  2. Oh girl I love high heel shoes, but like you I have had to give them up. Between Parkinson’s and a new hip, I cannot safely walk in them anymore. There are days that I have worn them anyway, and like you, I suffered for it. It seems like all of us at one time or the other “put on appearances”. You are an inspiration to us all, keep up the good work and I and we will pray for you. Karen

  3. Such great insight and wisdom. Love the shoes BTW! You are giving us such an incredible gift with your posts. Remember to link them up!

  4. Hey Vickie, all of a sudden my mother had to have a walker the other day when I took her to the dentist–hip problem. I have never parked in a handicapped place, but I did yesterday at the dentist. I would have DARED someone to say anything to me! I am going to have to get a permit for when I take her anywhere! But you are correct–we are so quick to judge. I have an autoimmune disease that carries joint pain and fatigue. I have felt the same way at Kroger in Benton. The parking lot slopes upward from the store and at times, I have had to park right next to Military. By the time I get a running start and make it to the top of the hill, I am done! I don’t have a hc permit, but if I did, I can imagine what people would say. So I don’t even pay any attention to who is parked in those spaces. Just another part of judging and sticking your nose where it doesn’t belong! Rant over! Just think God expects us to sweep around our own back door!!! We never know what burdens other people are carrying!!

  5. Oh my goodness!!! I read this post this morning and did not have time to comment because of a Dr.’s appointment. But I have pondered it all day. And as I was on my way home, tonight, I stopped at a Wal-Mart. What I saw in the parking lot just made me giggle to myself, involuntarily.

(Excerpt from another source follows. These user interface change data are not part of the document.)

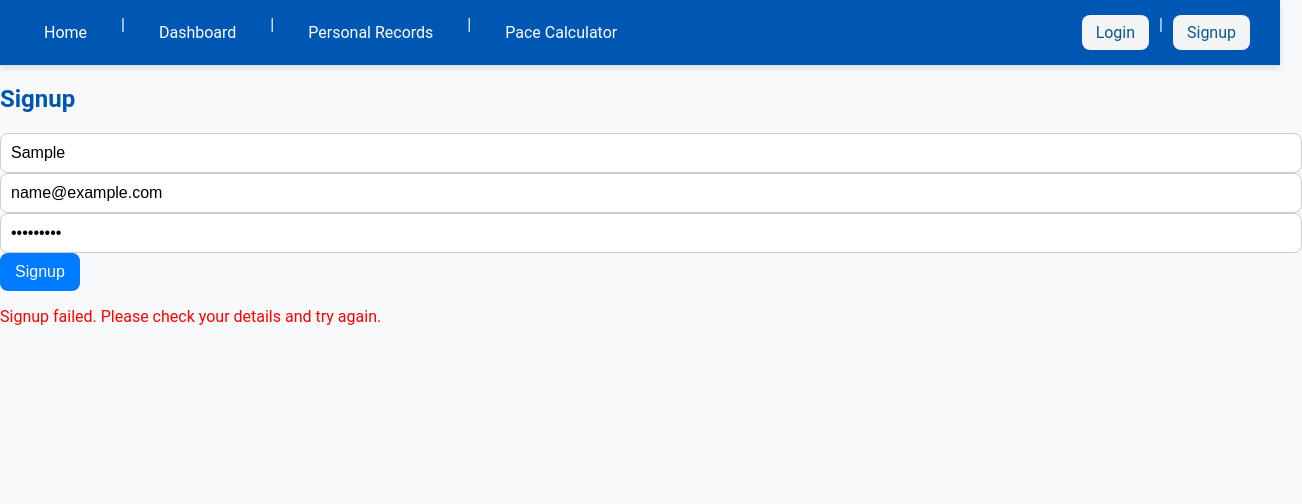
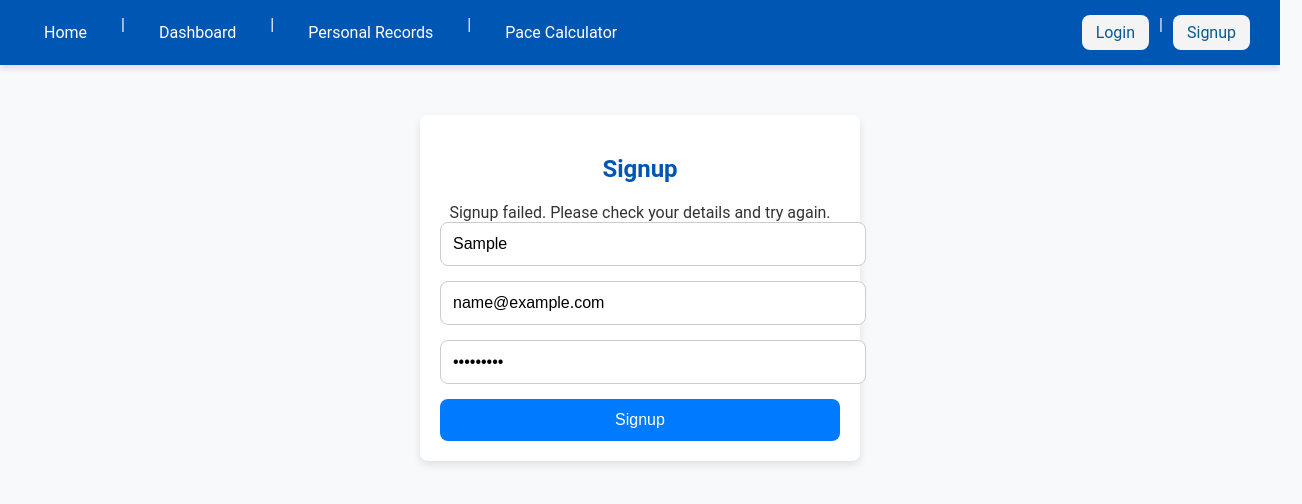
Before and after one commit to samw0907/TriSwift, a React (Create React App) app in the folder frontend/: page /signup in a window 1280 px wide. Both pictures are taken after typing "Sample", "name@example.com", "Sample123" into the empty fields and a click on the button "Signup". Shown: the top 504 px of the page, 1302 px wide, since content can reach past the window. Built offline with nearby package versions, Linux system fonts and the light colour scheme; no server answers.

Commit message:
still issues with auth.spec.ts, but added better notications for login and singnup pages

```diff
--- a/frontend/src/pages/Login.tsx
+++ b/frontend/src/pages/Login.tsx
@@ -16,6 +16,8 @@ const Login: React.FC = () => {
   const { loginUser } = authContext;
 
   const [credentials, setCredentials] = useState({ email: '', password: '' });
+  const [notification, setNotification] = useState<string | null>(null);
+
   const [login, { loading, error }] = useMutation(LOGIN_USER, {
     onCompleted: (data) => {
       if (data?.login?.token) {
@@ -25,6 +27,8 @@ const Login: React.FC = () => {
     },
     onError: (error) => {
       console.error("GraphQL Login Error:", error);
+      setNotification("Invalid email or password. Please try again.");
+      setTimeout(() => setNotification(null), 5000);
     }
   });
 
@@ -43,9 +47,10 @@ const Login: React.FC = () => {
   };
 
   return (
-    <div>
+    <div className="auth-container">
       <h2>Login</h2>
-      <form onSubmit={handleSubmit}>
+      {notification && <div className="notification">{notification}</div>}
+      <form className="auth-form" onSubmit={handleSubmit}>
         <input
           type="email"
           name="email"
@@ -66,13 +71,6 @@ const Login: React.FC = () => {
           {loading ? "Logging in..." : "Login"}
         </button>
       </form>
-      {error && (
-        <p style={{ color: 'red' }}>
-          {error.message.includes("Invalid email or password")
-            ? "Incorrect credentials. Please try again."
-            : "Login failed. Check your connection and try again."}
-        </p>
-      )}
     </div>
   );
 };
--- a/frontend/src/pages/Signup.tsx
+++ b/frontend/src/pages/Signup.tsx
@@ -7,8 +7,19 @@ import '../index.css'
 const Signup: React.FC = () => {
   const navigate = useNavigate();
   const [credentials, setCredentials] = useState({ name: '', email: '', password: '' });
+  const [notification, setNotification] = useState<string | null>(null);
+
   const [signup, { loading, error }] = useMutation(SIGNUP_USER, {
     onCompleted: () => navigate('/login'),
+    onError: (error) => {
+      console.error("Signup Error:", error);
+      if (error.message.includes("Email is already in use")) {
+        setNotification("This email is already registered. Try logging in.");
+      } else {
+        setNotification("Signup failed. Please check your details and try again.");
+      }
+      setTimeout(() => setNotification(null), 5000);
+    }
   });
 
   const handleChange = useCallback((e: React.ChangeEvent<HTMLInputElement>) => {
@@ -31,21 +42,15 @@ const Signup: React.FC = () => {
   };
 
   return (
-    <div>
+    <div className="auth-container">
       <h2>Signup</h2>
-      <form onSubmit={handleSubmit}>
+      {notification && <div className="notification">{notification}</div>}
+      <form className="auth-form" onSubmit={handleSubmit}>
         <input type="text" name="name" placeholder="Name" value={credentials.name} onChange={handleChange} required />
         <input type="email" name="email" placeholder="Email" value={credentials.email} onChange={handleChange} required />
         <input type="password" name="password" placeholder="Password" value={credentials.password} onChange={handleChange} required />
         <button type="submit" disabled={loading}>{loading ? "Signing up..." : "Signup"}</button>
       </form>
-      {error && (
-        <p style={{ color: 'red' }}>
-          {error.message.includes("Email is already in use")
-            ? "This email is already registered. Try logging in."
-            : "Signup failed. Please check your details and try again."}
-        </p>
-      )}
     </div>
   );
 };
--- a/frontend/src/styles/styles.css
+++ b/frontend/src/styles/styles.css
@@ -101,3 +101,61 @@
   .table tr:nth-child(even) {
     background-color: var(--secondary-color);
   }
+
+  .auth-container {
+    max-width: 400px;
+    margin: 50px auto;
+    padding: 20px;
+    background: white;
+    border-radius: var(--border-radius);
+    box-shadow: var(--box-shadow);
+    text-align: center;
+  }
+
+  .auth-container h2 {
+    margin-bottom: 20px;
+  }
+
+  .auth-form {
+    display: flex;
+    flex-direction: column;
+    gap: 15px;
+  }
+
+  .auth-form input {
+    padding: 12px;
+    font-size: 16px;
+    border: 1px solid #ccc;
+    border-radius: var(--border-radius);
+  }
+
+  .auth-form button {
+    padding: 12px;
+    font-size: 16px;
+    background: var(--primary-color);
+    color: white;
+    border: none;
+    border-radius: var(--border-radius);
+    cursor: pointer;
+    transition: background 0.3s ease-in-out;
+  }
+
+  .auth-form button:hover {
+    background: var(--primary-dark);
+  }
+
+  .notification-error {
+    background: var(--danger-color);
+    color: white;
+    padding: 12px;
+    border-radius: var(--border-radius);
+    margin-bottom: 10px;
+  }
+
+  .notification-warning {
+    background: orange;
+    color: white;
+    padding: 12px;
+    border-radius: var(--border-radius);
+    margin-bottom: 10px;
+  }
```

    I saw a car with a “handicapped” license plate parked in a “handicapped” parking space (the kind with a post in front with the sign, so you cannot pull forward out of that space) and directly behind this car were not one, but two carts, left where someone just could not keep walking anymore! I thought of you, of course, and really thought it must have been lazy and mean people who would do such a thing to the handicapped driver. Really.

    And I thought it incredibly ironic.

    Anyway since I was on my way into the store, I grabbed one and took it in with me. I did not try to round them both up, because it was pouring rain. After I got inside I began to feel shopping cart shame because of someone else’s cart!

    And then I sort of giggled again, thinking of someone coming out to find that, and wondering why there was a shopping cart left behind his car.

    And why there weren’t two! 😉

  6. This blog is a fantastic read!:)

    We are all looking after the same thing. To be loved . To be accepted. And to understand the difference.;)

    Thank you for sharing your walk with us!;)